Gladys Berejiklian must act swiftly to defeat a private members bill to downgrade the 41,000-hectare Murray Valley National Park (aka River Red Gums National Park) to a state forest and open it for logging when it is tabled in parliament. 
Today’s report in The Australian (“NSW cabinet ministers clash over environment”) should be a cause of profound concern for anyone who cares about our natural heritage, says the National Parks Association of NSW (NPA).
Oisín Sweeney, Senior Ecologist, National Parks Association of NSW
This article first appeared on John Menadue – Pearls and Irritations website on 25 September 2017.

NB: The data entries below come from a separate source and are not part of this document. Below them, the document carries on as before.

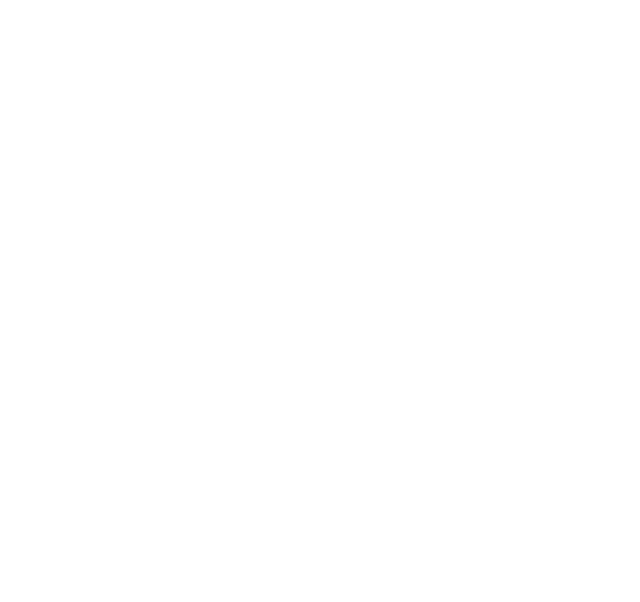
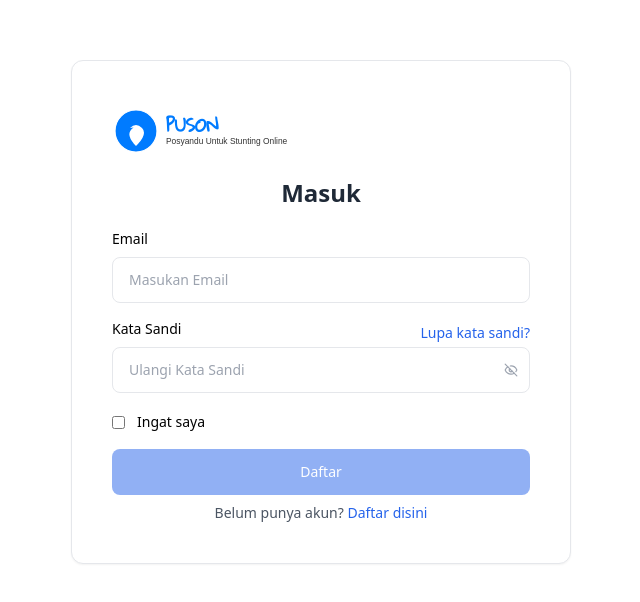
Before and after one commit to rvnkrwn-dev/PUSON-APP, a Nuxt app: page /auth/login in a window 1280 px wide. Before the commit this address had no page. Shown: the part 112-714 px from the top of the page, without its empty margins (319-959 px from the left). Built offline with nearby package versions, Linux system fonts and the light colour scheme; no server answers.

Commit message:
(feat): login

```diff
--- /dev/null
+++ b/pages/auth/login.vue
@@ -0,0 +1,160 @@
+<template>
+  <div class="w-full min-h-screen flex items-center justify-center md:block px-6 py-10 md:py-[172px]">
+    <div class="bg-white sm:border sm:border-gray-200 rounded-xl sm:shadow-sm w-[500px] md:max-w-[500px] mx-auto">
+      <div class="p-4 sm:p-10">
+        <div class="text-center">
+          <AppLogo/>
+          <h1 class="block text-2xl font-bold text-gray-800 mt-4">Masuk</h1>
+        </div>
+
+        <div class="mt-5">
+          <form @submit.prevent="handleSubmit">
+            <div class="grid gap-y-4">
+              <!-- Form Group -->
+              <div>
+                <label for="email" class="block text-sm mb-2">Email</label>
+                <div class="relative">
+                  <input v-model="email" type="email" id="email" name="email" placeholder="Masukan Email"
+                         class="py-3 px-4 block w-full border border-gray-200 rounded-lg text-sm focus:border-blue-500 focus:ring-blue-500 disabled:opacity-50 disabled:pointer-events-none"
+                         required aria-describedby="email-error">
+                  <div class="hidden absolute inset-y-0 end-0 pointer-events-none pe-3">
+                    <svg class="size-5 text-red-500" width="16" height="16" fill="currentColor" viewBox="0 0 16 16"
+                         aria-hidden="true">
+                      <path
+                          d="M16 8A8 8 0 1 1 0 8a8 8 0 0 1 16 0zM8 4a.905.905 0 0 0-.9.995l.35 3.507a.552.552 0 0 0 1.1 0l.35-3.507A.905.905 0 0 0 8 4zm.002 6a1 1 0 1 0 0 2 1 1 0 0 0 0-2z"/>
+                    </svg>
+                  </div>
+                </div>
+                <p class="hidden text-xs text-red-600 mt-2" id="email-error">Please include a valid email address so we
+                  can get back to you</p>
+              </div>
+              <!-- End Form Group -->
+
+
+              <!-- Form Group -->
+              <div>
+                <div class="flex justify-between items-center">
+                  <label for="password" class="block text-sm mb-2">Kata Sandi</label>
+                  <NuxtLink to="/auth/forget-password" class="text-sm text-blue-600">Lupa kata sandi?</NuxtLink>
+                </div>
+                <div class="relative">
+                  <input v-model="password" id="password" type="password"
+                         class="py-3 ps-4 pe-10 block w-full border rounded-lg text-sm disabled:opacity-50 disabled:pointer-events-none border-gray-200 focus:border-blue-500 focus:ring-blue-500"
+                         placeholder="Ulangi Kata Sandi">
+                  <button type="button" data-hs-toggle-password='{
+        "target": "#password"
+      }'
+                          class="absolute inset-y-0 end-0 flex items-center z-20 px-3 cursor-pointer text-gray-400 rounded-e-md focus:outline-none focus:text-blue-600">
+                    <svg class="shrink-0 size-3.5" width="24" height="24" viewBox="0 0 24 24" fill="none"
+                         stroke="currentColor" stroke-width="2" stroke-linecap="round" stroke-linejoin="round">
+                      <path class="hs-password-active:hidden" d="M9.88 9.88a3 3 0 1 0 4.24 4.24"></path>
+                      <path class="hs-password-active:hidden"
+                            d="M10.73 5.08A10.43 10.43 0 0 1 12 5c7 0 10 7 10 7a13.16 13.16 0 0 1-1.67 2.68"></path>
+                      <path class="hs-password-active:hidden"
+                            d="M6.61 6.61A13.526 13.526 0 0 0 2 12s3 7 10 7a9.74 9.74 0 0 0 5.39-1.61"></path>
+                      <line class="hs-password-active:hidden" x1="2" x2="22" y1="2" y2="22"></line>
+                      <path class="hidden hs-password-active:block"
+                            d="M2 12s3-7 10-7 10 7 10 7-3 7-10 7-10-7-10-7Z"></path>
+                      <circle class="hidden hs-password-active:block" cx="12" cy="12" r="3"></circle>
+                    </svg>
+                  </button>
+                </div>
+              </div>
+              <!-- End Form Group -->
+
+              <!-- Checkbox -->
+              <div class="flex items-center">
+                <div class="flex">
+                  <input v-model="isRemember" id="remember-me" name="remember-me" type="checkbox"
+                         class="shrink-0 mt-0.5 border-gray-200 rounded text-blue-600 focus:ring-blue-500">
+                </div>
+                <div class="ms-3">
+                  <label for="remember-me" class="text-sm">Ingat saya</label>
+                </div>
+              </div>
+              <!-- End Checkbox -->
+
+              <button type="submit"
+                      :disabled="isLoading || !isRemember"
+                      class="w-full py-3 px-4 inline-flex justify-center items-center gap-x-2 text-sm font-medium rounded-lg border border-transparent bg-blue-600 text-white hover:bg-blue-700 focus:outline-none focus:bg-blue-700 disabled:opacity-50 disabled:pointer-events-none">
+                {{ isLoading ? "Loading..." : "Daftar" }}
+              </button>
+            </div>
+          </form>
+          <!-- End Form -->
+          <p class="mt-2 text-sm text-gray-600 text-center">
+            Belum punya akun?
+            <a href="/auth/register"
+               class="text-blue-600 decoration-2 hover:underline focus:outline-none focus:underline font-medium">Daftar
+              disini</a>
+          </p>
+        </div>
+      </div>
+    </div>
+  </div>
+</template>
+
+<script setup lang="ts">
+import AppLogo from "~/components/AppLogo.vue"; // Impor komponen AppLogo untuk digunakan di template
+
+// Menyediakan akses ke nuxtApp untuk mengambil instance nuxt dan memanfaatkan toast untuk notifikasi
+const {$toast} = useNuxtApp();
+
+// Mendeklarasikan state dengan tipe data yang sesuai untuk form login
+const email = ref<string | null>(null); // email untuk form login
+const password = ref<string | null>(null); // password untuk form login
+const ipAddress = ref<string | null>(null); // ipAddress untuk mencatat alamat IP pengguna
+const isRemember = ref<boolean>(false); // flag untuk mengingat pengguna (not used dalam kode ini)
+const isLoading = ref<boolean>(false); // flag untuk menandakan proses loading
+
+// Mendefinisikan tipe data untuk response IP address
+interface ResponseIpAddress {
+  ip: string; // properti ip pada response
+}
+
+// Fungsi untuk mengambil alamat IP pengguna dengan menggunakan API eksternal
+const getIpAddressUser = async () => {
+  try {
+    isLoading.value = true; // Menandakan loading dimulai sebelum request
+    // Melakukan request ke API untuk mendapatkan alamat IP pengguna
+    const response: ResponseIpAddress = await $fetch<ResponseIpAddress>("https://api.ipify.org?format=json");
+    ipAddress.value = response.ip; // Menyimpan hasil IP address ke state
+  } catch (e) {
+    console.error(e); // Menangani error jika request gagal
+  } finally {
+    isLoading.value = false; // Menandakan loading selesai, baik berhasil maupun gagal
+  }
+}
+
+// Fungsi untuk menangani submit form login
+const handleSubmit = async () => {
+  try {
+    isLoading.value = true; // Menandakan proses loading saat pengiriman form
+    // Melakukan request POST ke endpoint API login dengan data form
+    await $fetch('/api/auth/login', {
+      method: 'POST',
+      body: {
+        email: email.value, // Mengirimkan email dari form
+        password: password.value, // Mengirimkan password dari form
+        ip_address: ipAddress.value, // Mengirimkan alamat IP pengguna
+      }
+    });
+
+    return navigateTo('/'); // Setelah login berhasil, arahkan ke halaman utama
+  } catch (error: any) {
+    console.log(error); // Menangani error jika login gagal
+    $toast('Email atau kata sandi tidak cocok.', 'error'); // Menampilkan pesan kesalahan menggunakan toast
+  } finally {
+    isLoading.value = false; // Menandakan proses loading selesai, baik berhasil maupun gagal
+  }
+}
+
+// Menjalankan fungsi getIpAddressUser ketika komponen dipasang (mounted)
+onMounted(() => {
+  getIpAddressUser(); // Mendapatkan IP address pengguna saat halaman dimuat
+});
+</script>
+
+<style scoped>
+
+</style>
```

This article follows on from Ross McDonnell’s article on the Murray Valley National Parks in issue 61 (3) Spring 2017
In response to questions in Budget Estimates concerning the Murray Valley National Park, the NSW Environment Minister, Gabrielle Upton, reiterated her Government’s opposition to commercial logging in national parks. This aligned with recent quotes in the Sydney Morning Herald where she said there were ‘no plans’ to degazette the Murray Valley National Park.
None of our natural wonders appear to be safe from the “development” agenda of the NSW Government. The aim of the National Party to return the Murray Valley National Park, the largest area of continuous red gum forest in the world, to state forest for logging shows how far we have fallen in the protection of nature.
Featured National Park
Ross McDonnell, Former NSW NPWS Regional Manager and long term NPA Member
Many reserves have a myriad of management arrangements related to the protection of historical, cultural, recreational and natural values. While these arrangements generally impact in a positive way they can be complex to administer. One example of a complex set of arrangements is with the environmental water allocations (EWAs) for the Murray Valley National Park.